Another month gone
Autism Awareness Month came and went without much publicity. I’m not surprised. The economy is still reeling and people are still losing jobs, even if it isn’t at the rate we saw in the first quarter of the year. Chances are, the economy and employment will dominate headlines for the remainder of the year, unless H1N1 has something to say about it. The prevalence of the new flu virus pushed everything else aside this week as 24-hour cable news networks saturated their coverage with something humans couldn’t defend themselves against.
There was token coverage at the beginning of April, with the U.N. declaring April 2nd World Autism Awareness Day last year. I’m not surprised; I don’t see a shift to social issues being discussed in the media until the economy recovers. I wouldn’t call it ignorance. There were quite a few stories in ’07 and ’08 before the Olympics and Presidential election. One theory is that reporters and networks can’t find anything newsworthy. Several stories revisited the problems every autistic person and relative face without much progress in finding the answers (the vaccine controversy still exists despite mounting evidence to the contrary and little empirical evidence to support it). Discoveries remain in the early stages. There are still few concrete facts to go off of. There’s still no objective test to identify autism.
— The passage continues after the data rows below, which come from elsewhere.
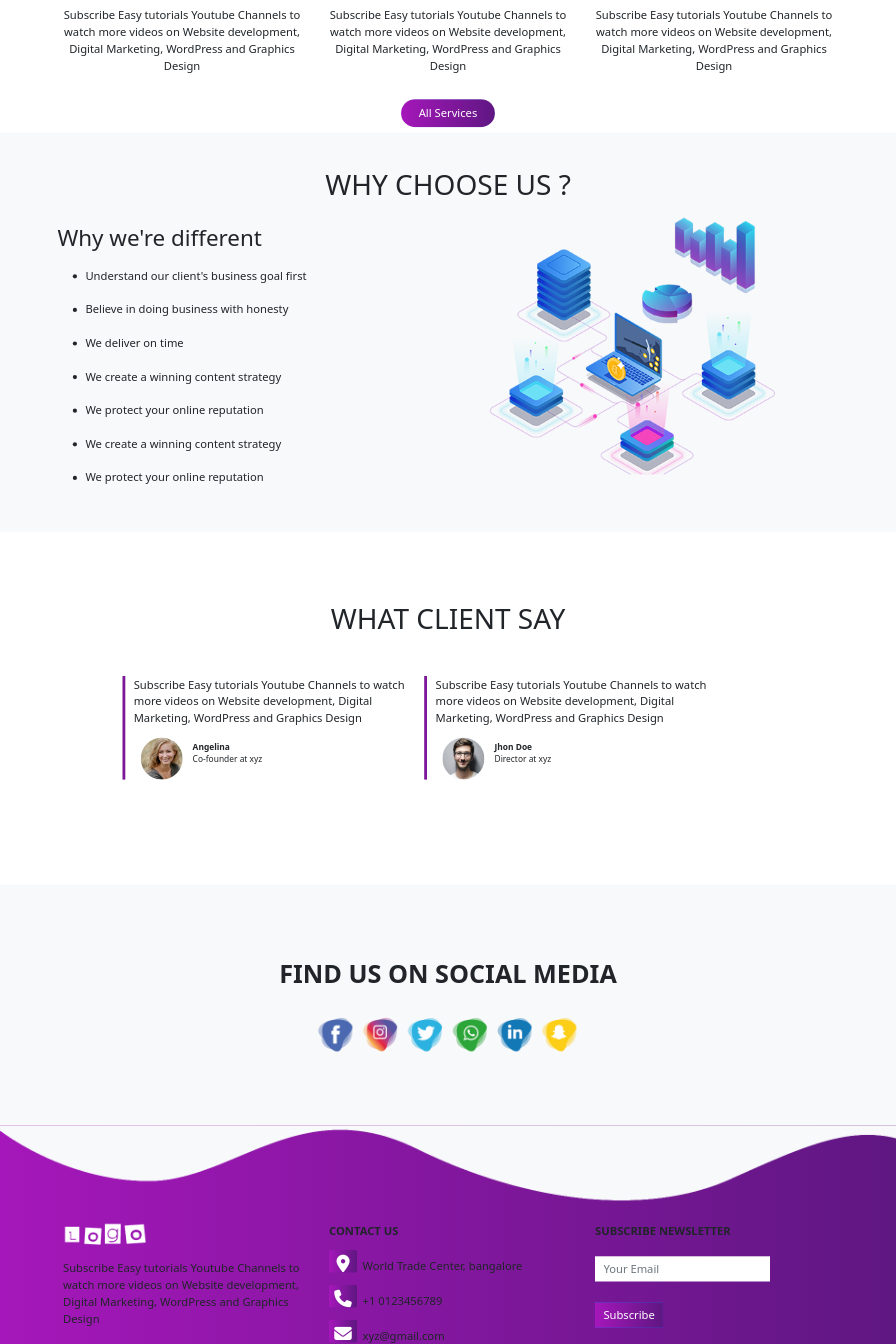
Repository: wadelfadill/Bootstrap_tache_2_website_design
Page: index.html
These files come from the project's save history. The page is drawn as it stood at one moment and after the next save; the edit follows.
The browser window is 1280 px wide. The pictures show the part of the page from y = 1074 to 2994 px (the page is 3087 px tall before and 3175 px after), at 70% of full size.
Some web libraries are served in a nearby version.

Above is the page before, as saved 2023-04-06 18:03:02.

After the next save:
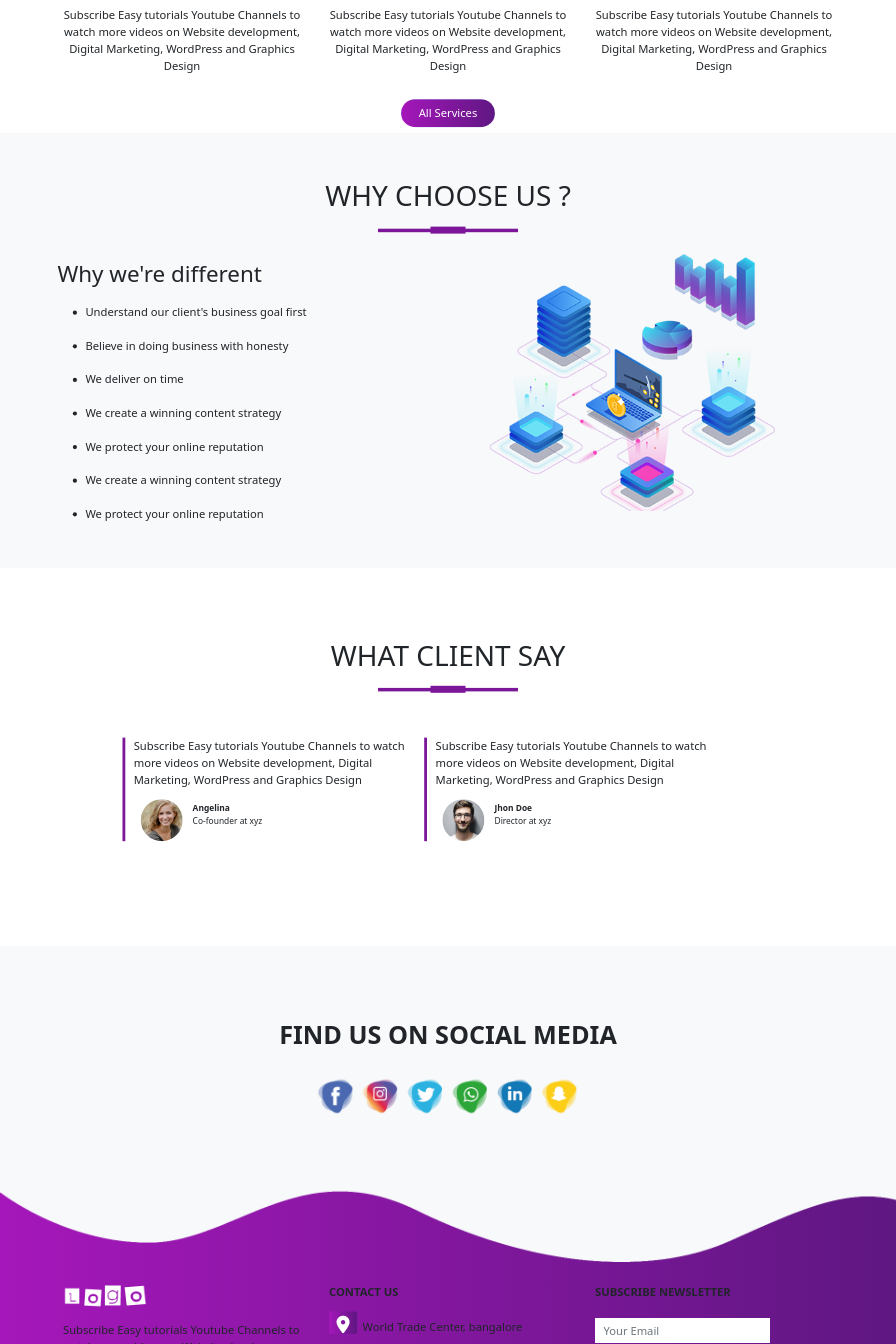
Saved 2 min 43 s later.
--- a/index.html
+++ b/index.html
@@ -102,7 +102,10 @@
      <!-- about us  -->
      <section id="about-us">
         <div class="container">
-          <h1 class="title text-center"> WHY CHOOSE US ?</h1>
+          <div class="row m-3">
+            <h1 class="title text-center"> WHY CHOOSE US ?</h1>
+            <div class="ligne"></div>
+          </div>
           <div class="row">
             <div class="col-md-6">
               <p class="h2 mt-4">Why we're different</p>
@@ -125,7 +128,10 @@
      <!-- testimonials section -->
      <section id="testimonials">
       <div class="container">
-        <h1 class="title text-center"> WHAT CLIENT SAY</h1>
+        <div class="row m-3">
+          <h1 class="title text-center"> WHAT CLIENT SAY</h1>
+          <div class="ligne"></div>
+        </div>
         <div class="row offset-1">
           <div class="col-md-5 testimonials">
             <p>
Perhaps they’ll come with time. In a way, the mellow stance on autism coverage in April was beneficial. People went into panic mode after heavy coverage on H1N1, with worriers crowding emergency rooms because they thought a cough and/or eating pork meant they would be infected with swine flu. There are similar concerns with the autism community that children are being diagnosed who don’t necessarily have autism. Americans often have a problem with pack mentality. Everybody follows what everyone else is doing without taking some time to inform themselves. There are too many variables to point fingers (some blame the media, some blame fear tactics, the list goes on), but it would make for a very worthwhile social experiment. A major autism breakthrough should warrant coverage, but leaving it alone when there isn’t much to talk about was the best thing news outlets could do.
Now the wait for 2010 begins.